- [Aim of the exercise]:
Filter the records below, keeping only lines with the string "results".

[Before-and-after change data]
▼

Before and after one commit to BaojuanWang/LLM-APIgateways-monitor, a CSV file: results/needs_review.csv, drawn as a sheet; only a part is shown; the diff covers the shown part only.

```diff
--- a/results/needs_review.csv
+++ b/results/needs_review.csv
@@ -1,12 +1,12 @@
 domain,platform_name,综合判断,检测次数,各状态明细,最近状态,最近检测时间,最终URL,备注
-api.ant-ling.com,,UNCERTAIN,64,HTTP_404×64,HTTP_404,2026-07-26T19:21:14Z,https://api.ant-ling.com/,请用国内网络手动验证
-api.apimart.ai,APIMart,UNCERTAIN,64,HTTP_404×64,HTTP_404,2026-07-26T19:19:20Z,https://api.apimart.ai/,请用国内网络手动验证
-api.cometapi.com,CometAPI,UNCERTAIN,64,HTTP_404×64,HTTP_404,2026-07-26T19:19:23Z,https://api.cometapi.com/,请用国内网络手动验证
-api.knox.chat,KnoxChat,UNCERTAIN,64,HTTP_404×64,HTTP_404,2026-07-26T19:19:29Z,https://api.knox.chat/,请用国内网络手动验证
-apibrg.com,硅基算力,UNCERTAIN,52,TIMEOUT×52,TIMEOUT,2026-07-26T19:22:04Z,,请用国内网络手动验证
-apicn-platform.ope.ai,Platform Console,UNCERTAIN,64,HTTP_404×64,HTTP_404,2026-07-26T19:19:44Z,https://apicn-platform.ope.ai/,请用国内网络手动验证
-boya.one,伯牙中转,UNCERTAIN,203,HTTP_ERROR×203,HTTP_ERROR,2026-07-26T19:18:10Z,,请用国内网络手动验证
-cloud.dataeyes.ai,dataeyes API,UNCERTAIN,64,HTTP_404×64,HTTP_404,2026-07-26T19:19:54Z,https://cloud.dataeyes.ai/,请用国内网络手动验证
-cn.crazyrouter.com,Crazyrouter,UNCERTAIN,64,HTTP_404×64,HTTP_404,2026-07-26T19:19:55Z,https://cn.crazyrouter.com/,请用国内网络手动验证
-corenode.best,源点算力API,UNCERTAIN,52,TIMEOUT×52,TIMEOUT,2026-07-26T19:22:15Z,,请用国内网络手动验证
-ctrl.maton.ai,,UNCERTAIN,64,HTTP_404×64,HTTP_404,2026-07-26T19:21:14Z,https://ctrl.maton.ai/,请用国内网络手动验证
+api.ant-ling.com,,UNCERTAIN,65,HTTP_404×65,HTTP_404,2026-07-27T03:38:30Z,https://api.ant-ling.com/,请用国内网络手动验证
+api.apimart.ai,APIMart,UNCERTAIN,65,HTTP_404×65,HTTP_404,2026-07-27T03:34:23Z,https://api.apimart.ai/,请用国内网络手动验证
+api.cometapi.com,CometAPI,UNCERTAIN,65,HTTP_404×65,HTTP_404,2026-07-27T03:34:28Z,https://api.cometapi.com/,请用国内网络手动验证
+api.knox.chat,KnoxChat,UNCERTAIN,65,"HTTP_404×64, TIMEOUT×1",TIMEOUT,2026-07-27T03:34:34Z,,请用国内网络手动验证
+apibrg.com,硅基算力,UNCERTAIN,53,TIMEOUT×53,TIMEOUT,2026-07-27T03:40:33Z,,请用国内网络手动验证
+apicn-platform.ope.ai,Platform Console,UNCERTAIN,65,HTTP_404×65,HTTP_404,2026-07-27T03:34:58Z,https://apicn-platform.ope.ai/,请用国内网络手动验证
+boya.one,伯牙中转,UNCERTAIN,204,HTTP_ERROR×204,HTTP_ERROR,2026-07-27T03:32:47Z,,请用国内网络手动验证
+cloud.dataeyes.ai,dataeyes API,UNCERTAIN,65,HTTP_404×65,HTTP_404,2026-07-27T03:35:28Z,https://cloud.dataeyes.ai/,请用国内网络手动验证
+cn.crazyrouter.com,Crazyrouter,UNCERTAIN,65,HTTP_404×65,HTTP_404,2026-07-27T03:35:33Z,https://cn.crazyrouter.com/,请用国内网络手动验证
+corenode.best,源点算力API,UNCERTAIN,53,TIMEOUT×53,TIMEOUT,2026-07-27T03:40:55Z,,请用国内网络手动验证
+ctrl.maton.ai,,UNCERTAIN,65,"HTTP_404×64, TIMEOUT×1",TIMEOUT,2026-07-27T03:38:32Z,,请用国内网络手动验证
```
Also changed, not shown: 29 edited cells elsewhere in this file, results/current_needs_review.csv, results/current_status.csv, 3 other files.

▲

- [Task output]:
Before and after one commit to BaojuanWang/LLM-APIgateways-monitor, a CSV file: results/needs_review.csv, drawn as a sheet; only a part is shown; the diff covers the shown part only.
--- a/results/needs_review.csv
+++ b/results/needs_review.csv
Also changed, not shown: 29 edited cells elsewhere in this file, results/current_needs_review.csv, results/current_status.csv, 3 other files.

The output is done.